We live in an age of irony. Even as we shop in the market-driven spirit of eco-trendiness, we maintain technology-based habits that subvert the very spirit of going green.

We live in an age of irony.

Even as we shop in the market-driven spirit of eco-trendiness, we maintain technology-based habits that subvert the very spirit of going green.

Things like browsing the web and buying coffee can be such environmentally damaging activities that, when recognized as such, it’s difficult to see how we can feel good about ourselves just because we pretend to shop in a more eco-friendly manner with a new kind of bag.

This morning I watched a man cruise alone into the drive-through line of a local Starbucks.

His trendy Volkswagen Jetta idled first as he placed his order, then again as the single cup was prepared.

Meanwhile, both the parking lot and restaurant itself were empty.

The Sierra Club estimates that each year, Americans emit about 58 million tonnes of carbon dioxide as their vehicles do nothing more than sit there doing nothing but idling.

They figure that McDonald’s customers alone are responsible for over 7.25 million gallons of gas being wasted each year while they sit in their cars, in line, waiting for their greasy vittles to be packed up.

That’s a whole lot of environmental damage being done just for the convenience of laziness.

All of this doesn’t even take into account that workers staffing the drive-through windows are developing health problems as a result of their work. Vehicle emissions are not unlike second-hand smoke.

Then there’s the internet, that pristine, emission-free utopia of social and information utopia. Right?

Lately I’ve let my guard down and re-engaged with that most frivolous of all frivolous pursuits: Facebook.

What’s worse, I’ve somehow been drawn into a game called Farmville. It’s a virtual environment in which I can pretend to plant crops, milk cows, and generally sit around chewing the fat with my neighbours.
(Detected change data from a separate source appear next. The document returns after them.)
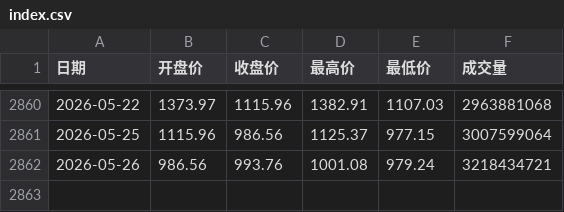
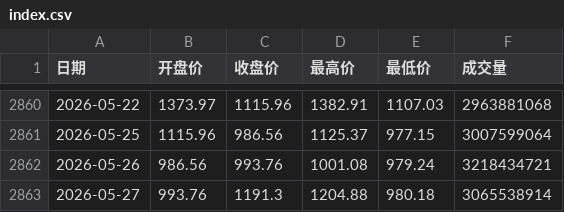
Before and after one commit to KawasakiKusako/kawasakikusako.github.io, a CSV file: generalExp/vix/index.csv, drawn as a sheet; only a part is shown, gaps mark what is left out.

Commit message:
Update index.csv

```diff
--- a/generalExp/vix/index.csv
+++ b/generalExp/vix/index.csv
@@ -2862 +2862,2 @@
 2026-05-26,986.56,993.76,1001.08,979.24,3218434721
+2026-05-27,993.76,1191.3,1204.88,980.18,3065538914
```
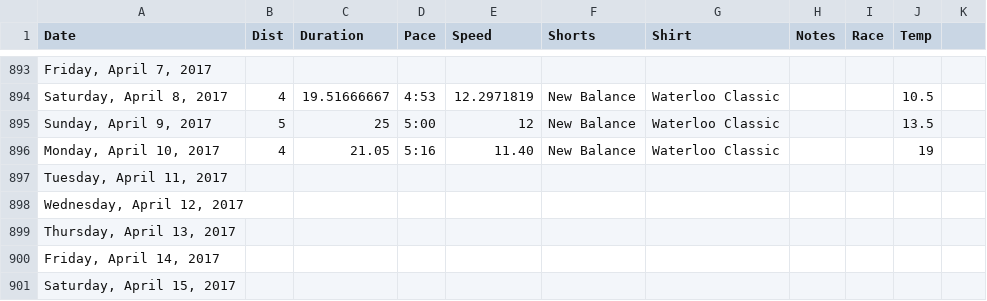
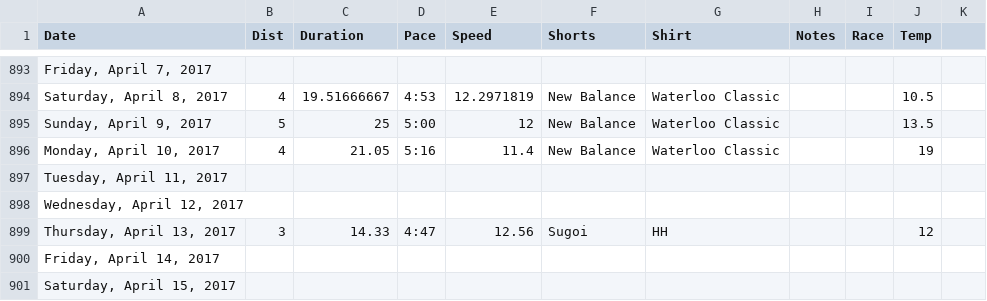
Before and after one commit to paulmotz/paulmotz.github.io, a CSV file: data/all.csv, drawn as a sheet; only a part is shown, gaps mark what is left out; the diff names each change by its address in the sheet, - before the commit and + after, or states it on an @@ line.

Commit message:
update running data

```diff
--- a/data/all.csv
+++ b/data/all.csv
-E896 (Speed): 11.40
+E896 (Speed): 11.4
-B899 (Dist): (empty)
+B899 (Dist): 3
-C899 (Duration): (empty)
+C899 (Duration): 14.33
-D899 (Pace): (empty)
+D899 (Pace): 4:47
-E899 (Speed): (empty)
+E899 (Speed): 12.56
-F899 (Shorts): (empty)
+F899 (Shorts): Sugoi
-G899 (Shirt): (empty)
+G899 (Shirt): HH
-J899 (Temp): (empty)
+J899 (Temp): 12
```
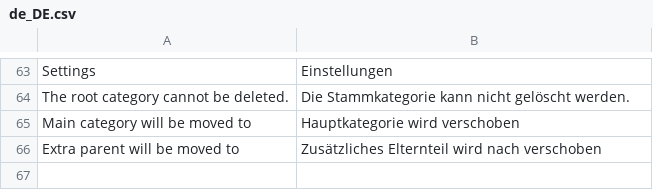
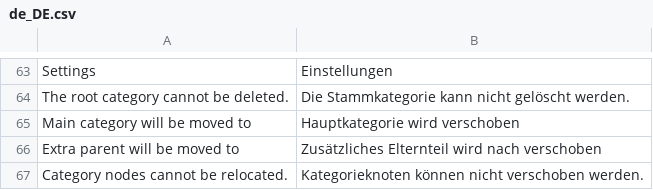
Before and after one commit to spryker/category-gui, a CSV file: data/translation/Zed/de_DE.csv, drawn as a sheet; only a part is shown, gaps mark what is left out; the diff names each change by its address in the sheet, - before the commit and + after, or states it on an @@ line.

Commit message:
CC-26177 Fixed P&S of category tree after category nodes reorder. (#10657)
CC-26177 Fixed P&S of category tree after category nodes reorder.

```diff
--- a/data/translation/Zed/de_DE.csv
+++ b/data/translation/Zed/de_DE.csv
+row 67: Category nodes cannot be relocated. | Kategorieknoten können nicht verschoben werden.
```
Also changed, not shown: data/translation/Zed/en_US.csv, 13 other files.
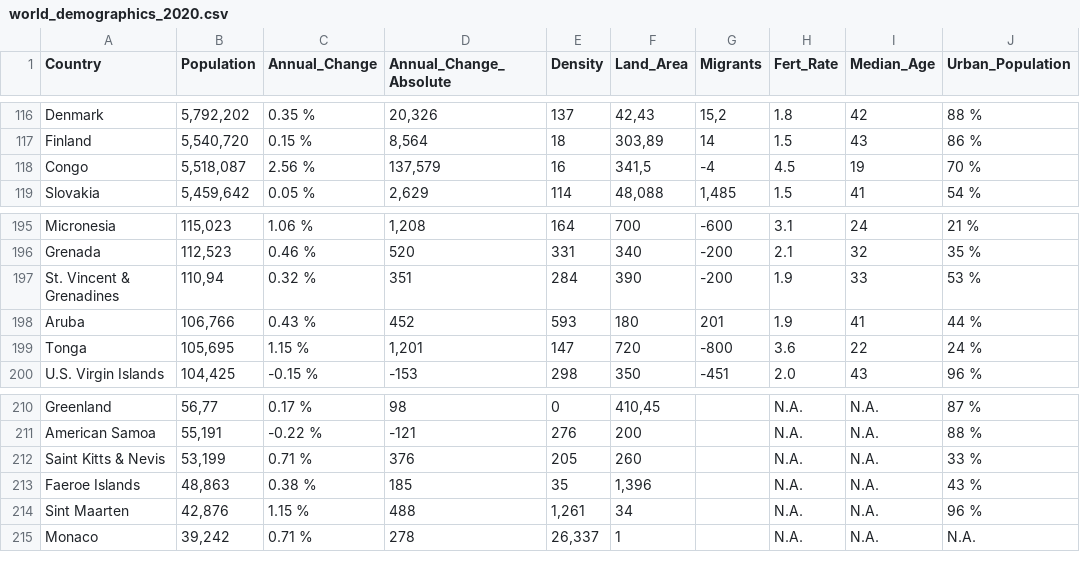
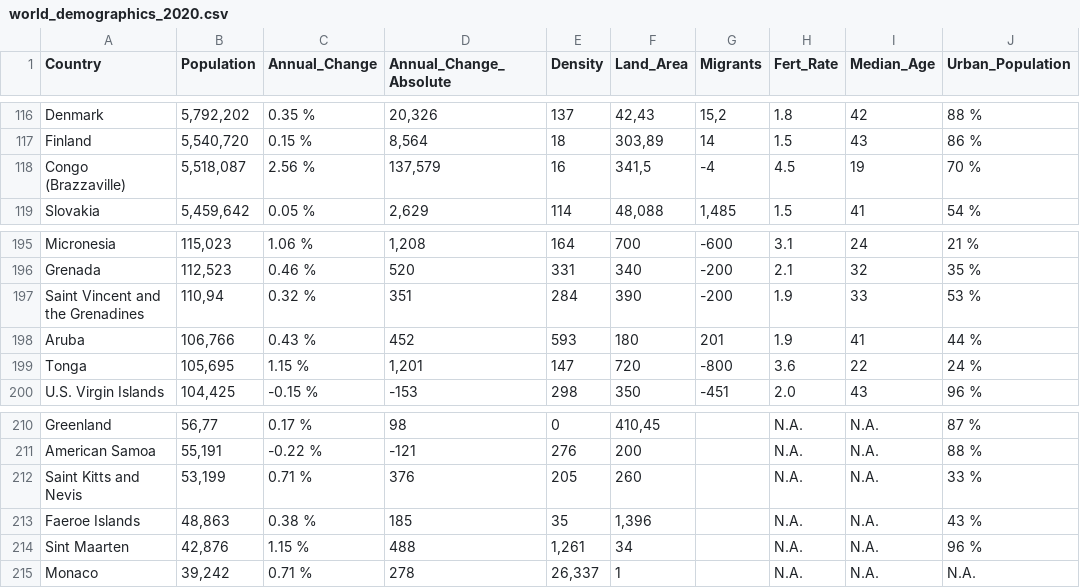
Before and after one commit to willkhoza/COVID_SA, a CSV file: worldometer/world_demographics_2020.csv, drawn as a sheet; only a part is shown, gaps mark what is left out; the diff covers the shown part only; the diff names each change by its address in the sheet, - before the commit and + after, or states it on an @@ line.

```diff
--- a/worldometer/world_demographics_2020.csv
+++ b/worldometer/world_demographics_2020.csv
-A118 (Country): Congo
+A118 (Country): Congo (Brazzaville)
-A197 (Country): St. Vincent & Grenadines
+A197 (Country): Saint Vincent and the Grenadines
-A212 (Country): Saint Kitts & Nevis
+A212 (Country): Saint Kitts and Nevis
```
Also changed, not shown: 6 edited cells elsewhere in this file.
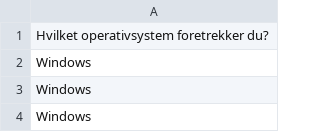
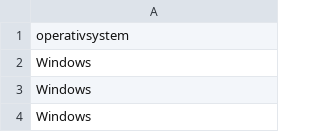
Before and after one commit to bjornarron/state, a CSV file: prosjekt/data_bare_forventet.csv, drawn as a sheet; only a part is shown.

```diff
--- a/prosjekt/data_bare_forventet.csv
+++ b/prosjekt/data_bare_forventet.csv
@@ -1,2 +1,2 @@
-Hvilket operativsystem foretrekker du?
+operativsystem
 Windows
```
Also changed, not shown: prosjekt/data.csv, 5 other files.
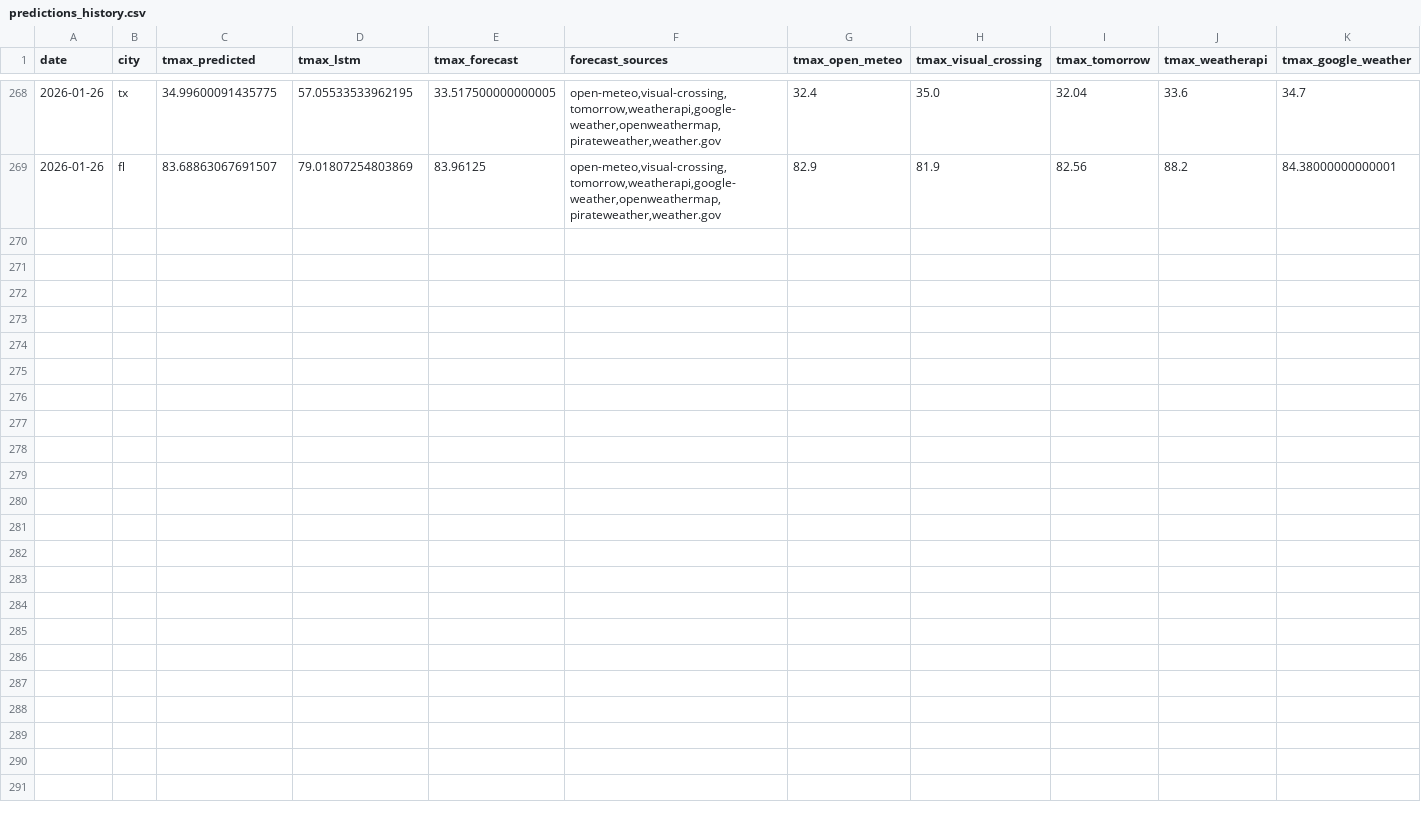
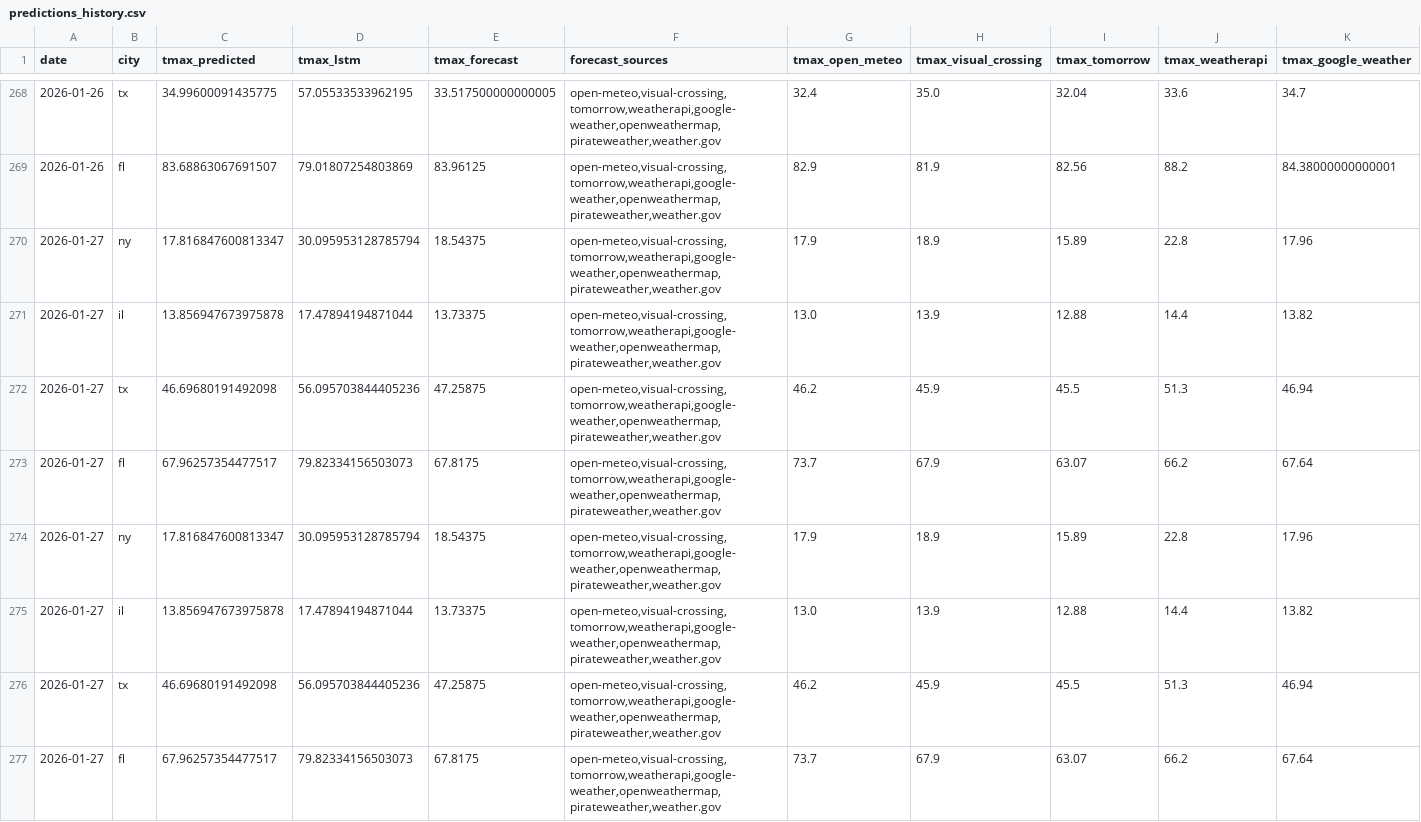
Before and after one commit to JHenzi/weatherbots, a CSV file: Data/predictions_history.csv, drawn as a sheet; only a part is shown, gaps mark what is left out; rows hold the shown columns only; the diff names each change by its address in the sheet, - before the commit and + after, or states it on an @@ line.

```diff
--- a/Data/predictions_history.csv
+++ b/Data/predictions_history.csv
+row 270: 2026-01-27 | ny | 17.816847600813347 | 30.095953128785794 | 18.54375 | open-meteo,visual-crossing,tomorrow,weatherapi,google-weather,openweathermap,pirateweather,weather.gov | 17.9 | 18.9 | 15.89 | 22.8 | 17.96
+row 271: 2026-01-27 | il | 13.856947673975878 | 17.47894194871044 | 13.73375 | open-meteo,visual-crossing,tomorrow,weatherapi,google-weather,openweathermap,pirateweather,weather.gov | 13.0 | 13.9 | 12.88 | 14.4 | 13.82
+row 272: 2026-01-27 | tx | 46.69680191492098 | 56.095703844405236 | 47.25875 | open-meteo,visual-crossing,tomorrow,weatherapi,google-weather,openweathermap,pirateweather,weather.gov | 46.2 | 45.9 | 45.5 | 51.3 | 46.94
+row 273: 2026-01-27 | fl | 67.96257354477517 | 79.82334156503073 | 67.8175 | open-meteo,visual-crossing,tomorrow,weatherapi,google-weather,openweathermap,pirateweather,weather.gov | 73.7 | 67.9 | 63.07 | 66.2 | 67.64
+row 274: 2026-01-27 | ny | 17.816847600813347 | 30.095953128785794 | 18.54375 | open-meteo,visual-crossing,tomorrow,weatherapi,google-weather,openweathermap,pirateweather,weather.gov | 17.9 | 18.9 | 15.89 | 22.8 | 17.96
+row 275: 2026-01-27 | il | 13.856947673975878 | 17.47894194871044 | 13.73375 | open-meteo,visual-crossing,tomorrow,weatherapi,google-weather,openweathermap,pirateweather,weather.gov | 13.0 | 13.9 | 12.88 | 14.4 | 13.82
+row 276: 2026-01-27 | tx | 46.69680191492098 | 56.095703844405236 | 47.25875 | open-meteo,visual-crossing,tomorrow,weatherapi,google-weather,openweathermap,pirateweather,weather.gov | 46.2 | 45.9 | 45.5 | 51.3 | 46.94
+row 277: 2026-01-27 | fl | 67.96257354477517 | 79.82334156503073 | 67.8175 | open-meteo,visual-crossing,tomorrow,weatherapi,google-weather,openweathermap,pirateweather,weather.gov | 73.7 | 67.9 | 63.07 | 66.2 | 67.64
```
Also changed, not shown: Data/decisions_history.csv, Data/eval_history.csv, 30 other files.
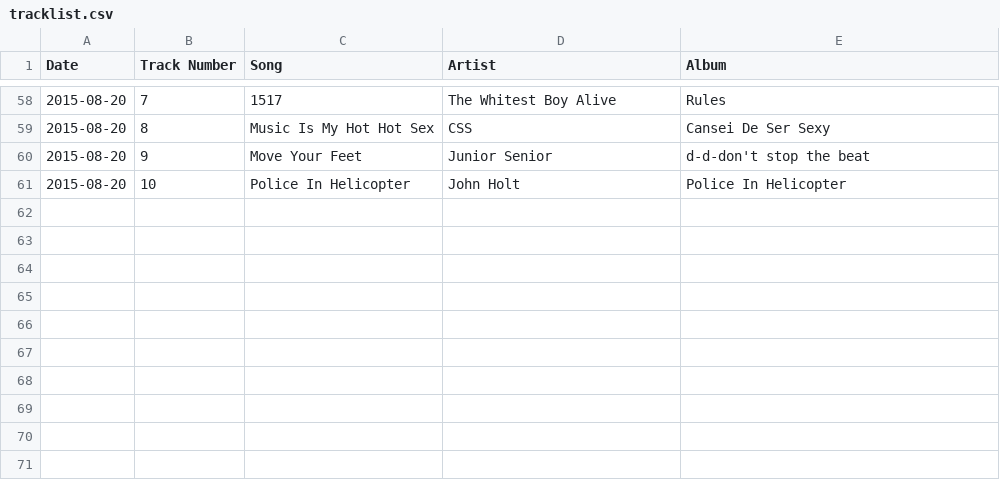
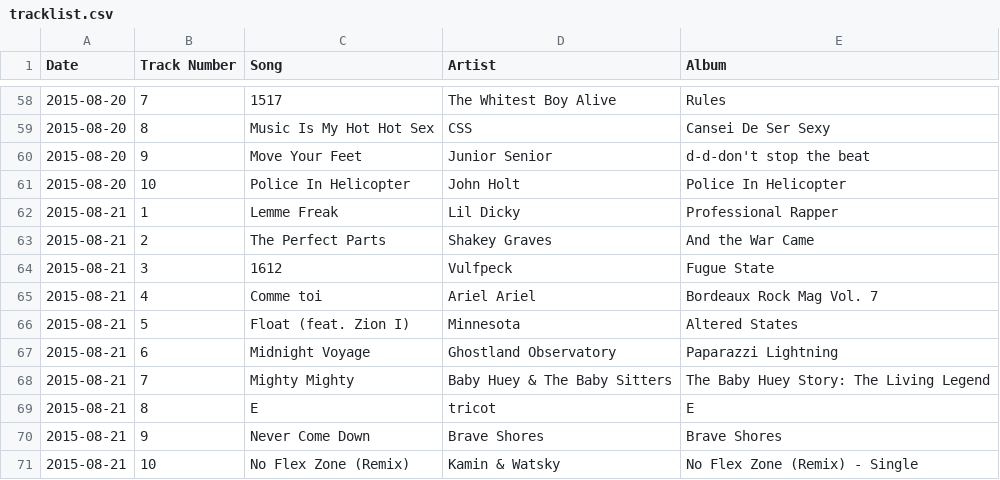
Before and after one commit to tetstunes/tetstunes.github.io, a CSV file: tracklist.csv, drawn as a sheet; only a part is shown, gaps mark what is left out.

```diff
--- a/tracklist.csv
+++ b/tracklist.csv
@@ -61 +61,11 @@ Date,Track Number, Song, Artist, Album
 2015-08-20,10,"Police In Helicopter","John Holt","Police In Helicopter"
+2015-08-21,1,"Lemme Freak","Lil Dicky","Professional Rapper"
+2015-08-21,2,"The Perfect Parts","Shakey Graves","And the War Came"
+2015-08-21,3,1612,Vulfpeck,"Fugue State"
+2015-08-21,4,"Comme toi","Ariel Ariel","Bordeaux Rock Mag  Vol. 7"
+2015-08-21,5,"Float (feat. Zion I)",Minnesota,"Altered States"
+2015-08-21,6,"Midnight Voyage","Ghostland Observatory","Paparazzi Lightning"
+2015-08-21,7,"Mighty Mighty","Baby Huey & The Baby Sitters","The Baby Huey Story: The Living Legend"
+2015-08-21,8,E,tricot,E
+2015-08-21,9,"Never Come Down","Brave Shores","Brave Shores"
+2015-08-21,10,"No Flex Zone (Remix)","Kamin & Watsky","No Flex Zone (Remix) - Single"
```
Also changed, not shown: 3 other files.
Yeah, I admit, it’s a total and utter waste of time.

And, man, when I launch Farmville, even my most powerful Mac groans under the heavy demands of that artificial agricultural environment. I can smell the heat coming off of it.

And that can only mean one thing: increased power consumption.

Which can only mean one more thing: a requirement for increased power generation.

One researcher estimates that to maintain a character in an artificial world like Farmville requires 1,752 kilowatt hours of electricity per year.

That figure is almost on par with what a real-live flesh-and-blood Brazilian human being requires.

But it gets worse. Even if you don’t partake in these vapid activities, just by being a member of the internet community you’re causing damage.

Computer security firm McAffee estimates that in 2008, spam alone burned the equivalent of 2 billion gallons of gas.

About 80 per cent of that is us just deleting the damned messages from our inboxes.

And earlier this year it was reported that two Google searches generate about the same amount of carbon dioxide as boiling a kettle.

This is because maintaining data facilities such as Google’s (and Facebook’s, and Twitter’s) is one of the most energy-demanding operations imaginable.

As a result, some experts figure that within a decade, the internet will generate about 20 per cent of the world’s carbon emissions.

It already generates the same amount of greenhouse gases as the airline industry.

Sorta makes me want to burn my crops, slaughter the herd, and mosey on out of Farmville.

Just because the grease got left behind in the gears and cogs of the Industrial Revolution doesn’t mean technology isn’t as dirty as it ever was.

It would do the world a heck of a lot of good if we could recognize this and stop feeling so smug over the supposed eco-friendliness of half measures like shirts made of plastic bottles and organic blueberries that get shipped halfway round the world.

There are much bigger issues that impose far greater stresses on the environment.

They’re just cleverly hidden behind the artificially clean veil of contemporary technology.

Andrew Robulack is a Whitehorse-based freelance writer and technology solutions consultant specializing in Macs, the internet, and mobile devices. Read his blog online at